“Most of the songs, the way they’re placed in the piece, they have a dual meaning,” says Wright, whose recent credits include the off-Broadway production of “Langston In Harlem” and Playwrights Horizons’ “Red Clay,” in which she portrayed Rosa Parks. “Many of them start off as one experience and end up as another. They serve to place the piece time-wise and to ground it in the earthiness that it’s coming from. [‘Black Pearl Sings!’] is about the songs, but it’s also about the life that these songs sing about.”
The songs also underscore the importance of preserving the past. Slusar says that her character doesn’t want the past to get lost within all the tumult and change of the Great Depression; in reaching back to protect what she believes is important, she also hopes to prove the power of song as both a survival and communication skill.
For Wright, the play is preserving something that strikes a little closer to home.
“There are actors who don’t want to portray certain periods of time — they don’t want to do another slave show or Civil War show — but I feel very protective of those voices because they didn’t get their opportunity to speak,” says Wright. “Sometimes in the retelling of their stories, they’re not fully thought through, but Frank has written Pearl to be strong and knowledgeable. She’s not a caricature. She has hopes and dreams and fears and prayers, very much like me. I find a full place to start with her and that feels good.”
Links to more information about BLACK PEARL SINGS!:
Read Naila Francis' Full Intelligencer Article
Read Wendy Rosenfield's Philadelphia Inquirer Review
Read Kimberly Roberts' Philadelphia Tribune Review
Listen to Music Featured in BLACK PEARL SINGS!
Play Description, Artist Bios & Performance Calendar

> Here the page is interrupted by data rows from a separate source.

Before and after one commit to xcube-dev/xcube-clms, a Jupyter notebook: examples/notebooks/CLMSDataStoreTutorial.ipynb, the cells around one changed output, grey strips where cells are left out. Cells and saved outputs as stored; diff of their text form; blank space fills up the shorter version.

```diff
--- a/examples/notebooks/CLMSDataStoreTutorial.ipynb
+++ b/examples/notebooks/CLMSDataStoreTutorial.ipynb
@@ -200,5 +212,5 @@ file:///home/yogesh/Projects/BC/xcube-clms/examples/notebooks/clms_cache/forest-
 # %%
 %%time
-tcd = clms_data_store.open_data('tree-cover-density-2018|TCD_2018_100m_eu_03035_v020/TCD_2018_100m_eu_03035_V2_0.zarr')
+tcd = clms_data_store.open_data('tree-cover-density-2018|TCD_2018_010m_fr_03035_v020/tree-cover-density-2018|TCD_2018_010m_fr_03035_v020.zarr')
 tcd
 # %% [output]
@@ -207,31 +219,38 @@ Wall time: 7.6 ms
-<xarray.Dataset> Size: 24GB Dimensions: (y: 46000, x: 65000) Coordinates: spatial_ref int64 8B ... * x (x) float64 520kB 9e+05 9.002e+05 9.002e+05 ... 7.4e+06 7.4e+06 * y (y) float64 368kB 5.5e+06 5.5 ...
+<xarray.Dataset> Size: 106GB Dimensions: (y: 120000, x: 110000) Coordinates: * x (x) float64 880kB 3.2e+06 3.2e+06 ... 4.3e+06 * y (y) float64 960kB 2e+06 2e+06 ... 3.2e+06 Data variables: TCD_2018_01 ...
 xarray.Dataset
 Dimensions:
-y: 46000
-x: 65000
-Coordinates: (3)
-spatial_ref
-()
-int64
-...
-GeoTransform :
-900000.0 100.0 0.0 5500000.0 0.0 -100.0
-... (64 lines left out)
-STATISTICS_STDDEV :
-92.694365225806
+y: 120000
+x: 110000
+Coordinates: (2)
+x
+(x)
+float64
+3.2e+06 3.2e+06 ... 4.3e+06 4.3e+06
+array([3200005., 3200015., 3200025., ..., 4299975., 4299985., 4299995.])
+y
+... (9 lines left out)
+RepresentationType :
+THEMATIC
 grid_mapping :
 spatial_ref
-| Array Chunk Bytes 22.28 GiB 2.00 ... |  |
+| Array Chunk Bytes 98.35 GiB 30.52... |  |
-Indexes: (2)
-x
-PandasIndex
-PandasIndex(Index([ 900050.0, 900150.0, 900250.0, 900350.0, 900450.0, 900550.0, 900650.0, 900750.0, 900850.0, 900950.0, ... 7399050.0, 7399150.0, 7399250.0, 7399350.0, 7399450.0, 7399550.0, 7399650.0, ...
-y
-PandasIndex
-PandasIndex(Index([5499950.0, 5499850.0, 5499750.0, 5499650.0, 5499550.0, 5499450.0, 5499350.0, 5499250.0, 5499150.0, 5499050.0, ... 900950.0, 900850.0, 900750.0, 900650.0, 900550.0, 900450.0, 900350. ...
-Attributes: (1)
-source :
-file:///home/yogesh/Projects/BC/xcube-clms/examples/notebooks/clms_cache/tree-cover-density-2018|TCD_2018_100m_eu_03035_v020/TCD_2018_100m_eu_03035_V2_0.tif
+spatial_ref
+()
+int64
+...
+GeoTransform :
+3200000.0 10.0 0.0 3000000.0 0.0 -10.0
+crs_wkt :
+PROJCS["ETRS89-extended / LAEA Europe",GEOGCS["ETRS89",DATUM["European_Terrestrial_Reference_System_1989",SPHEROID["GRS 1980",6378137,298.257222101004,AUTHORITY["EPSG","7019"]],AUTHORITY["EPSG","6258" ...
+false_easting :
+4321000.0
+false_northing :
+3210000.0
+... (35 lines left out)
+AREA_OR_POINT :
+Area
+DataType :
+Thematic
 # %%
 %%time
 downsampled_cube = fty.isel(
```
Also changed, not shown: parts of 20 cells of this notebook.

An Interview with Playwright Frank Higgins
Watch a video trailer of BLACK PEARL SINGS!
at Ford's Theatre in Washington D.C.